▶ **Work required**:
Among the records that follow, count the lines where "white" appears, and state the count by itself.

▶ **Provided information**:
------------------------------------------------------------------------

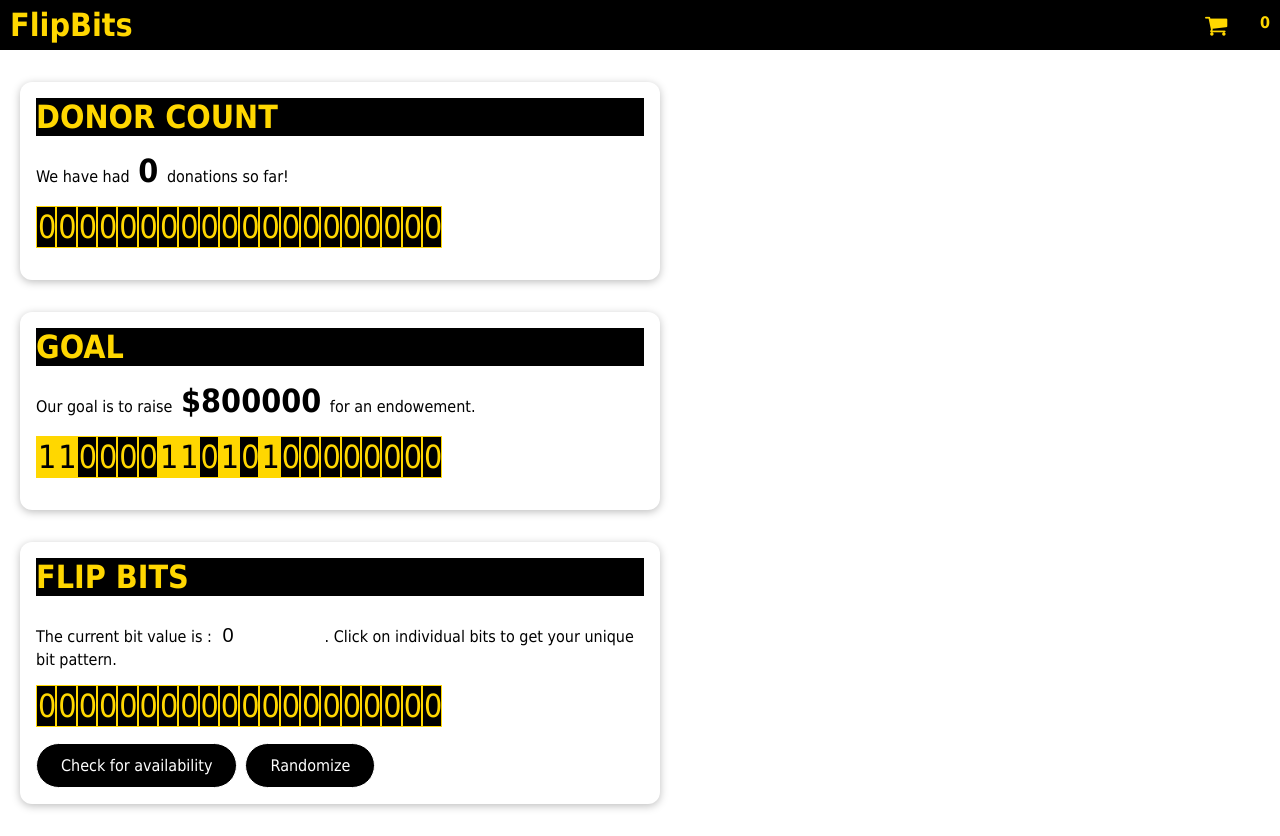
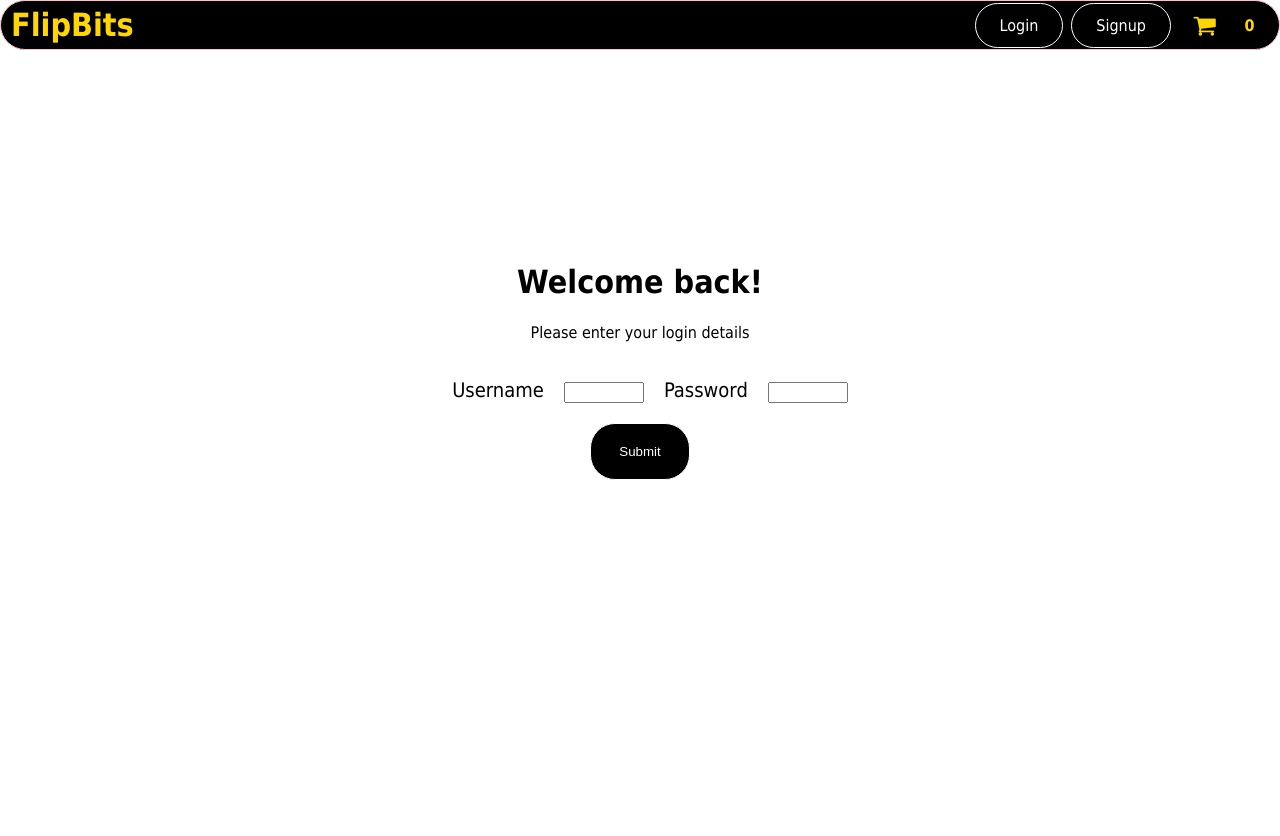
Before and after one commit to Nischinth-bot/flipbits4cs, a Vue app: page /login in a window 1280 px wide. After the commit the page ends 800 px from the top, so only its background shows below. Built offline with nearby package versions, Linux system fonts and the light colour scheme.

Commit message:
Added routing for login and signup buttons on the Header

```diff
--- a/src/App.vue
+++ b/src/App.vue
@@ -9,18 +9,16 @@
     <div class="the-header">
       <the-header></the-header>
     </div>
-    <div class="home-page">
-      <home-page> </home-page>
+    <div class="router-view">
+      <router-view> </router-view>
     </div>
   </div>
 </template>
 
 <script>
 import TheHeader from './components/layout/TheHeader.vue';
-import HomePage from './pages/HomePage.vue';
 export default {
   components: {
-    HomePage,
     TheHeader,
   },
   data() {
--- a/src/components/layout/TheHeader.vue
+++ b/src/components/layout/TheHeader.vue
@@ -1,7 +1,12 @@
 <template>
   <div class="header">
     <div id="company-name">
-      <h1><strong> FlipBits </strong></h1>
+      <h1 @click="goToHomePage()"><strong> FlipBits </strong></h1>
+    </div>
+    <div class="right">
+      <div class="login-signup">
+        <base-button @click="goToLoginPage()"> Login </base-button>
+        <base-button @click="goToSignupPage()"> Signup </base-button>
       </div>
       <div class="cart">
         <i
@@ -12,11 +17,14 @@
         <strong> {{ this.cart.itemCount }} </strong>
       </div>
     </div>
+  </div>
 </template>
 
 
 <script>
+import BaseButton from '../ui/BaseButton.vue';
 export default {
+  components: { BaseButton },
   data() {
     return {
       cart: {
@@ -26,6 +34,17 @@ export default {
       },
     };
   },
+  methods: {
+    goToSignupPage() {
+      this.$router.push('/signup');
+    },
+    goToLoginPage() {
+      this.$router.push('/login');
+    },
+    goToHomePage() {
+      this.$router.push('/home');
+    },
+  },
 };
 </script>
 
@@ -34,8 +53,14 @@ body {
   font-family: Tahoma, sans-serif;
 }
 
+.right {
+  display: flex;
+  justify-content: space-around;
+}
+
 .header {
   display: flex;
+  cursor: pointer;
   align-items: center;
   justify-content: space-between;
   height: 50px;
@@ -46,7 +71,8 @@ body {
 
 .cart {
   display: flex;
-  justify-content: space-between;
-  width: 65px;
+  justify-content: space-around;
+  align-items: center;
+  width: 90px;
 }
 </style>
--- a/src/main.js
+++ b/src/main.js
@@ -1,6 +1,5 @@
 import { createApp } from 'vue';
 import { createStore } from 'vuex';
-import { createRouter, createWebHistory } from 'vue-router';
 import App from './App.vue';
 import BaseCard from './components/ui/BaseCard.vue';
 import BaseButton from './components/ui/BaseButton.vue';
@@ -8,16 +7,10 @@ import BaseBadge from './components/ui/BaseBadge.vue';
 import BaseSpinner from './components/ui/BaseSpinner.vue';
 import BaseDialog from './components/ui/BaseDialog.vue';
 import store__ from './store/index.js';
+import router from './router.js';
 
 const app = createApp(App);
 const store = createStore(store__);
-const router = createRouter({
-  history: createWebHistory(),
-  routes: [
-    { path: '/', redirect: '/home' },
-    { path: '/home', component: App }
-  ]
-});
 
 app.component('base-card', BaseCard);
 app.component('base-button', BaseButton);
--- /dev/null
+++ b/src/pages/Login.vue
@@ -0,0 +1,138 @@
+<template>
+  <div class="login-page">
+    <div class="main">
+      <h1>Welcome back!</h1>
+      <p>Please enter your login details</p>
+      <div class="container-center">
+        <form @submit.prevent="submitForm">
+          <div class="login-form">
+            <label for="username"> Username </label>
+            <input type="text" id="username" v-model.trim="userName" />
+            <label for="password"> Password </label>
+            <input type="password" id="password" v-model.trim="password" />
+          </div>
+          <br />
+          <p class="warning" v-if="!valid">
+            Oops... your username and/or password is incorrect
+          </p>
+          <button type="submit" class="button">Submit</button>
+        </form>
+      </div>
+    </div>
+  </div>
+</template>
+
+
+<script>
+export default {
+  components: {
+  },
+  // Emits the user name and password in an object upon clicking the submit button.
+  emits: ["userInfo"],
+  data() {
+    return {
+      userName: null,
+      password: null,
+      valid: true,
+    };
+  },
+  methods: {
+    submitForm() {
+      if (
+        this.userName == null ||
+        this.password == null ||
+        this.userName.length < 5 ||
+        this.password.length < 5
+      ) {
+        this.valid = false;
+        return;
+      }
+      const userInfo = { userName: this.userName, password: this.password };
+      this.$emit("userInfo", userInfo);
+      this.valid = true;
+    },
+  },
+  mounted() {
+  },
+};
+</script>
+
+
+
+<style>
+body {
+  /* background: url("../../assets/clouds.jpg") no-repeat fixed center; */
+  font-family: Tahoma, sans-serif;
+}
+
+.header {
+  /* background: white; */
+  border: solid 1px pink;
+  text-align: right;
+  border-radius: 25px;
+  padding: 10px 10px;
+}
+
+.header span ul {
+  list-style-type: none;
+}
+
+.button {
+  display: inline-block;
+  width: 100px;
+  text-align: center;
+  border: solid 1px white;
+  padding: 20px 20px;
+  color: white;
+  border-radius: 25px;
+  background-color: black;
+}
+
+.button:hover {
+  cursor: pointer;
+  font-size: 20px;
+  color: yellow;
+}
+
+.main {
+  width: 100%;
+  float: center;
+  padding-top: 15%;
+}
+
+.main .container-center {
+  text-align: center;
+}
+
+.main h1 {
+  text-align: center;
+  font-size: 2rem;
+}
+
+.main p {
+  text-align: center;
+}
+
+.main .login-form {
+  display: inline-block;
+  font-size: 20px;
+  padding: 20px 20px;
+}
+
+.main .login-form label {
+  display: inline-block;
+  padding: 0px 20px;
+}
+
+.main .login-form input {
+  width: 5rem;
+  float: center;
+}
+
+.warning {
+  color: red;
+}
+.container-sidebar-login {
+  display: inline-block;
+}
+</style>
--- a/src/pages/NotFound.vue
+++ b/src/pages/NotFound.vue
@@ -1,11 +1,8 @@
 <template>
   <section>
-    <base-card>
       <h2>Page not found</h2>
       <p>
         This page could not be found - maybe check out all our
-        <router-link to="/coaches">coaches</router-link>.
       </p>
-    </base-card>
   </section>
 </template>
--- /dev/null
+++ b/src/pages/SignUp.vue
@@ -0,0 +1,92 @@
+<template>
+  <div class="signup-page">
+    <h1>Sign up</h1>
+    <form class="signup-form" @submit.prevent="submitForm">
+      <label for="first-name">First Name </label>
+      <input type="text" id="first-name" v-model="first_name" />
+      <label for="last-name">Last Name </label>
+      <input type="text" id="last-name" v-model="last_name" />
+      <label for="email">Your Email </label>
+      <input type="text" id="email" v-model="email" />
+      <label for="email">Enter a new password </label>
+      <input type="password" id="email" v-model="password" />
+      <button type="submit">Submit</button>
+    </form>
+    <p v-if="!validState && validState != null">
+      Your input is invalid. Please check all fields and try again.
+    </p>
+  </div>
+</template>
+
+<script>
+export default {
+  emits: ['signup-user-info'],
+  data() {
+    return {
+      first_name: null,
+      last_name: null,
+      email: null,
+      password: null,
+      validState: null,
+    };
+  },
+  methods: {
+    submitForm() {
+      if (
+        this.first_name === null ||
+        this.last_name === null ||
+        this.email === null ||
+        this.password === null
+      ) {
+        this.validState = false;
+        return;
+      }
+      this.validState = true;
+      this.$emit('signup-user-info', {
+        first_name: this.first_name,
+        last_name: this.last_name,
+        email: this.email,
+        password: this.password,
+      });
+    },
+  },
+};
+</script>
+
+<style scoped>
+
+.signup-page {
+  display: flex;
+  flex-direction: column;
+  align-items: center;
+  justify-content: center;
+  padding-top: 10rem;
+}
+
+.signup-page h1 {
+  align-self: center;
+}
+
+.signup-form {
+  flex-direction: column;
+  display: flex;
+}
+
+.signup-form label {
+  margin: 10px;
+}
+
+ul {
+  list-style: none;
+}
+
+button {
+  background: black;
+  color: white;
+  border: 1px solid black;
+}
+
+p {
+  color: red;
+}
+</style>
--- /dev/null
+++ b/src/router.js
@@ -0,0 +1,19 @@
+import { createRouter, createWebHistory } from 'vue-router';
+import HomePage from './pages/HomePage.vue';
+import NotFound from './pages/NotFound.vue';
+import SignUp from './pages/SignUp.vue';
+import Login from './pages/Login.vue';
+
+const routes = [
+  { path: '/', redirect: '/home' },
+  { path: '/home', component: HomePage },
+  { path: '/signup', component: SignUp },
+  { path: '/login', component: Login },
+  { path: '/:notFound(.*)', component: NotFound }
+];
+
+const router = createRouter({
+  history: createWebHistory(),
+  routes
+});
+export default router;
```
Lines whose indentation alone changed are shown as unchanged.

------------------------------------------------------------------------

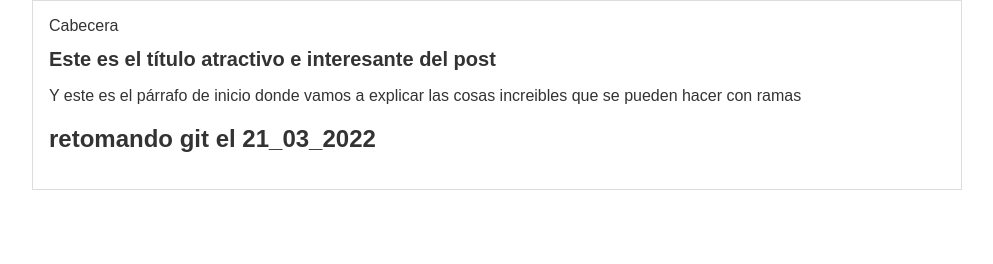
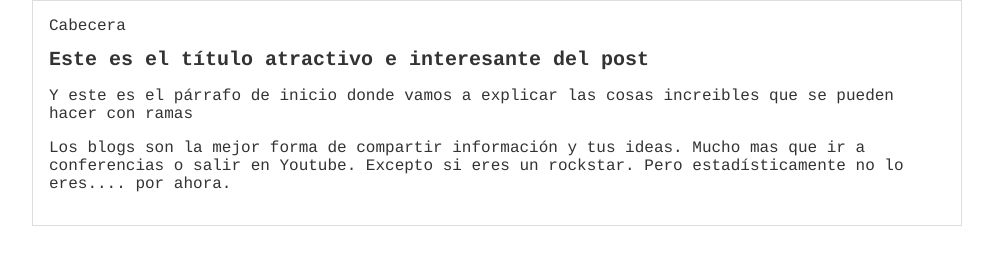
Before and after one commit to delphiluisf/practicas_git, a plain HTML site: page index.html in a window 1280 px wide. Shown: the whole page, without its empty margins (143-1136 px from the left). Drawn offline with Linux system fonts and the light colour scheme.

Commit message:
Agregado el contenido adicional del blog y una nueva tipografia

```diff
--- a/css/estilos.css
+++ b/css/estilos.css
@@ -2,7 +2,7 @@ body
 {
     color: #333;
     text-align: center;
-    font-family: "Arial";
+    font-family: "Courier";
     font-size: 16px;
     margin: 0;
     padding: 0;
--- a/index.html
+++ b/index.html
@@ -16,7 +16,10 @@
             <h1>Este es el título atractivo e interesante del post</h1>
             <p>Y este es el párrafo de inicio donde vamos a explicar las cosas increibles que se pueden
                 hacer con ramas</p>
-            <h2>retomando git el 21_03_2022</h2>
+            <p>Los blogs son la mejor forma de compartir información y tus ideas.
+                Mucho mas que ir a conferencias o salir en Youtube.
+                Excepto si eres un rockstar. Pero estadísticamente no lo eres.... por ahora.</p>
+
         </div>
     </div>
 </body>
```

------------------------------------------------------------------------

▶ **Problem solution**:
4